(Record extracts)

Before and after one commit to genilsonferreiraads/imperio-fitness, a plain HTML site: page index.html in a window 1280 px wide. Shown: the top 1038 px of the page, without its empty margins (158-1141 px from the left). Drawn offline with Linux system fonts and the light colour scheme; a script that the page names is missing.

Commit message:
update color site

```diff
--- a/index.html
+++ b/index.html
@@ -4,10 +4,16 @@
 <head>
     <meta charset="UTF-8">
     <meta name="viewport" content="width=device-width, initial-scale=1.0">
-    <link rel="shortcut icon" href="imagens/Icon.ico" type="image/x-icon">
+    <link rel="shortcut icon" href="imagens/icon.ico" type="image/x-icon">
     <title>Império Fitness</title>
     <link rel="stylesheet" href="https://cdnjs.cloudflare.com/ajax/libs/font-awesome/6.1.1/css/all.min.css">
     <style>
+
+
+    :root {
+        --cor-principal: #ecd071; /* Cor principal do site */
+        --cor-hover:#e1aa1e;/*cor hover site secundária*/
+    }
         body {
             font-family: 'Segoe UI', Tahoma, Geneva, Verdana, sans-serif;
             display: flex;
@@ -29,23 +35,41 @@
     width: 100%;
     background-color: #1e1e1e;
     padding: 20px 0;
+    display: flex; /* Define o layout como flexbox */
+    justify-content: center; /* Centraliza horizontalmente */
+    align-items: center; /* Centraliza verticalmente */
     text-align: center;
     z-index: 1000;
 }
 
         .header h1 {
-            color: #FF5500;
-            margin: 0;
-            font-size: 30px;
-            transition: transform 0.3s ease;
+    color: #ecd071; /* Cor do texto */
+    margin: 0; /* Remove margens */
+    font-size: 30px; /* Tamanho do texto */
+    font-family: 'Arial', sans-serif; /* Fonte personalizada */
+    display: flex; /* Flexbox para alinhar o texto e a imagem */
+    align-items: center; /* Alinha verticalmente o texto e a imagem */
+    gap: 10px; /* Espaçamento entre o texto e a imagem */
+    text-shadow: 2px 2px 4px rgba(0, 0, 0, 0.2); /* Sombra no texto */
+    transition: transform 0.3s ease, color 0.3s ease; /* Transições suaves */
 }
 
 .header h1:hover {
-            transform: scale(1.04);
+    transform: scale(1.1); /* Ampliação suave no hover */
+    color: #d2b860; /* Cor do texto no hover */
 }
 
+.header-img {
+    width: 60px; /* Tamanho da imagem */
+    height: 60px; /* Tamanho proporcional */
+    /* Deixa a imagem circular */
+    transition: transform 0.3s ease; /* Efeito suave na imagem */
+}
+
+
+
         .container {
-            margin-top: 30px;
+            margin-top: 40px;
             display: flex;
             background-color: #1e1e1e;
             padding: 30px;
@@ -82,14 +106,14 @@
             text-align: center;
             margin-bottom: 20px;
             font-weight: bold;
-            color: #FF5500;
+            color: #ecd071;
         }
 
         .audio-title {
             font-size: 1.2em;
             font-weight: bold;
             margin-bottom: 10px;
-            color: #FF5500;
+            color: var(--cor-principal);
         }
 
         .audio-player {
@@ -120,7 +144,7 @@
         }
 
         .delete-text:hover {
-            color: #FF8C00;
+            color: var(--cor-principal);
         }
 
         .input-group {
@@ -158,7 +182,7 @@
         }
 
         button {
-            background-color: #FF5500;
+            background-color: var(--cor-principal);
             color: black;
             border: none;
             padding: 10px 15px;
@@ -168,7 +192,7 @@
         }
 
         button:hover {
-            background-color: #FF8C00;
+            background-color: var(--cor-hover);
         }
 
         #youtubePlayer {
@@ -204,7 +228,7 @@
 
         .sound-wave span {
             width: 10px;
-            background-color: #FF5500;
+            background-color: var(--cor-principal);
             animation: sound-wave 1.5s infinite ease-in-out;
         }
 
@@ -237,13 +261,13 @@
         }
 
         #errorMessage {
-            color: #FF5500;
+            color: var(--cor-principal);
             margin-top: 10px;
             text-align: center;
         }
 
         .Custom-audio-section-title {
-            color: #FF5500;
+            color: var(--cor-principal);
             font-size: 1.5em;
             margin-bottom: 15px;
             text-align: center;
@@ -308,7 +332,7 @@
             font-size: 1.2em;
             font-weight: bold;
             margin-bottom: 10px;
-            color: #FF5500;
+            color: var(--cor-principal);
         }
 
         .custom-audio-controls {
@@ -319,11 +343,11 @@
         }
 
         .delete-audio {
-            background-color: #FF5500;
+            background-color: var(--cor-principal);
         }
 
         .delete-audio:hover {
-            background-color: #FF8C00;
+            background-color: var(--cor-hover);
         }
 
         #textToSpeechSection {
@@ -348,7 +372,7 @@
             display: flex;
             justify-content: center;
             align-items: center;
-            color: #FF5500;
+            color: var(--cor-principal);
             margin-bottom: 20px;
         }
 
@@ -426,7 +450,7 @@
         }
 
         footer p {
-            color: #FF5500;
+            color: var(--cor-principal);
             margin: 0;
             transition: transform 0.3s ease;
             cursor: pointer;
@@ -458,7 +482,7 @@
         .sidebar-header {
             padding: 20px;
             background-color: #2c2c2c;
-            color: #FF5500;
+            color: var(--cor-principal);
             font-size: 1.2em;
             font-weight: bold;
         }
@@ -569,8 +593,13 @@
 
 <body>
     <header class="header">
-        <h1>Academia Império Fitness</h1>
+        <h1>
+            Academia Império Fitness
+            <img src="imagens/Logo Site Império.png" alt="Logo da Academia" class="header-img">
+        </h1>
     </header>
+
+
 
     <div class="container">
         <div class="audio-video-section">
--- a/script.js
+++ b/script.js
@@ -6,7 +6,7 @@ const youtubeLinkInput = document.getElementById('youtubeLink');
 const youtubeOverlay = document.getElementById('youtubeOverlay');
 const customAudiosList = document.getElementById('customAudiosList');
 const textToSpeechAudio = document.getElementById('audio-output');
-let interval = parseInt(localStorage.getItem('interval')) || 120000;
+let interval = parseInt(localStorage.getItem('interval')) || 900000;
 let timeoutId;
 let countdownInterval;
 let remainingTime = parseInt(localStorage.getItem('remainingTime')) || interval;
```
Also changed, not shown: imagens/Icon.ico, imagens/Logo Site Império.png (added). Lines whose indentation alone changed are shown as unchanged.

(End Record extracts)

## Work instructions
Each entry must be printed again exactly as given.

## Solution
Before and after one commit to genilsonferreiraads/imperio-fitness, a plain HTML site: page index.html in a window 1280 px wide. Shown: the top 1038 px of the page, without its empty margins (158-1141 px from the left). Drawn offline with Linux system fonts and the light colour scheme; a script that the page names is missing.

Commit message:
update color site

```diff
--- a/index.html
+++ b/index.html
@@ -4,10 +4,16 @@
 <head>
     <meta charset="UTF-8">
     <meta name="viewport" content="width=device-width, initial-scale=1.0">
-    <link rel="shortcut icon" href="imagens/Icon.ico" type="image/x-icon">
+    <link rel="shortcut icon" href="imagens/icon.ico" type="image/x-icon">
     <title>Império Fitness</title>
     <link rel="stylesheet" href="https://cdnjs.cloudflare.com/ajax/libs/font-awesome/6.1.1/css/all.min.css">
     <style>
+
+
+    :root {
+        --cor-principal: #ecd071; /* Cor principal do site */
+        --cor-hover:#e1aa1e;/*cor hover site secundária*/
+    }
         body {
             font-family: 'Segoe UI', Tahoma, Geneva, Verdana, sans-serif;
             display: flex;
@@ -29,23 +35,41 @@
     width: 100%;
     background-color: #1e1e1e;
     padding: 20px 0;
+    display: flex; /* Define o layout como flexbox */
+    justify-content: center; /* Centraliza horizontalmente */
+    align-items: center; /* Centraliza verticalmente */
     text-align: center;
     z-index: 1000;
 }
 
         .header h1 {
-            color: #FF5500;
-            margin: 0;
-            font-size: 30px;
-            transition: transform 0.3s ease;
+    color: #ecd071; /* Cor do texto */
+    margin: 0; /* Remove margens */
+    font-size: 30px; /* Tamanho do texto */
+    font-family: 'Arial', sans-serif; /* Fonte personalizada */
+    display: flex; /* Flexbox para alinhar o texto e a imagem */
+    align-items: center; /* Alinha verticalmente o texto e a imagem */
+    gap: 10px; /* Espaçamento entre o texto e a imagem */
+    text-shadow: 2px 2px 4px rgba(0, 0, 0, 0.2); /* Sombra no texto */
+    transition: transform 0.3s ease, color 0.3s ease; /* Transições suaves */
 }
 
 .header h1:hover {
-            transform: scale(1.04);
+    transform: scale(1.1); /* Ampliação suave no hover */
+    color: #d2b860; /* Cor do texto no hover */
 }
 
+.header-img {
+    width: 60px; /* Tamanho da imagem */
+    height: 60px; /* Tamanho proporcional */
+    /* Deixa a imagem circular */
+    transition: transform 0.3s ease; /* Efeito suave na imagem */
+}
+
+
+
         .container {
-            margin-top: 30px;
+            margin-top: 40px;
             display: flex;
             background-color: #1e1e1e;
             padding: 30px;
@@ -82,14 +106,14 @@
             text-align: center;
             margin-bottom: 20px;
             font-weight: bold;
-            color: #FF5500;
+            color: #ecd071;
         }
 
         .audio-title {
             font-size: 1.2em;
             font-weight: bold;
             margin-bottom: 10px;
-            color: #FF5500;
+            color: var(--cor-principal);
         }
 
         .audio-player {
@@ -120,7 +144,7 @@
         }
 
         .delete-text:hover {
-            color: #FF8C00;
+            color: var(--cor-principal);
         }
 
         .input-group {
@@ -158,7 +182,7 @@
         }
 
         button {
-            background-color: #FF5500;
+            background-color: var(--cor-principal);
             color: black;
             border: none;
             padding: 10px 15px;
@@ -168,7 +192,7 @@
         }
 
         button:hover {
-            background-color: #FF8C00;
+            background-color: var(--cor-hover);
         }
 
         #youtubePlayer {
@@ -204,7 +228,7 @@
 
         .sound-wave span {
             width: 10px;
-            background-color: #FF5500;
+            background-color: var(--cor-principal);
             animation: sound-wave 1.5s infinite ease-in-out;
         }
 
@@ -237,13 +261,13 @@
         }
 
         #errorMessage {
-            color: #FF5500;
+            color: var(--cor-principal);
             margin-top: 10px;
             text-align: center;
         }
 
         .Custom-audio-section-title {
-            color: #FF5500;
+            color: var(--cor-principal);
             font-size: 1.5em;
             margin-bottom: 15px;
             text-align: center;
@@ -308,7 +332,7 @@
             font-size: 1.2em;
             font-weight: bold;
             margin-bottom: 10px;
-            color: #FF5500;
+            color: var(--cor-principal);
         }
 
         .custom-audio-controls {
@@ -319,11 +343,11 @@
         }
 
         .delete-audio {
-            background-color: #FF5500;
+            background-color: var(--cor-principal);
         }
 
         .delete-audio:hover {
-            background-color: #FF8C00;
+            background-color: var(--cor-hover);
         }
 
         #textToSpeechSection {
@@ -348,7 +372,7 @@
             display: flex;
             justify-content: center;
             align-items: center;
-            color: #FF5500;
+            color: var(--cor-principal);
             margin-bottom: 20px;
         }
 
@@ -426,7 +450,7 @@
         }
 
         footer p {
-            color: #FF5500;
+            color: var(--cor-principal);
             margin: 0;
             transition: transform 0.3s ease;
             cursor: pointer;
@@ -458,7 +482,7 @@
         .sidebar-header {
             padding: 20px;
             background-color: #2c2c2c;
-            color: #FF5500;
+            color: var(--cor-principal);
             font-size: 1.2em;
             font-weight: bold;
         }
@@ -569,8 +593,13 @@
 
 <body>
     <header class="header">
-        <h1>Academia Império Fitness</h1>
+        <h1>
+            Academia Império Fitness
+            <img src="imagens/Logo Site Império.png" alt="Logo da Academia" class="header-img">
+        </h1>
     </header>
+
+
 
     <div class="container">
         <div class="audio-video-section">
--- a/script.js
+++ b/script.js
@@ -6,7 +6,7 @@ const youtubeLinkInput = document.getElementById('youtubeLink');
 const youtubeOverlay = document.getElementById('youtubeOverlay');
 const customAudiosList = document.getElementById('customAudiosList');
 const textToSpeechAudio = document.getElementById('audio-output');
-let interval = parseInt(localStorage.getItem('interval')) || 120000;
+let interval = parseInt(localStorage.getItem('interval')) || 900000;
 let timeoutId;
 let countdownInterval;
 let remainingTime = parseInt(localStorage.getItem('remainingTime')) || interval;
```
Also changed, not shown: imagens/Icon.ico, imagens/Logo Site Império.png (added). Lines whose indentation alone changed are shown as unchanged.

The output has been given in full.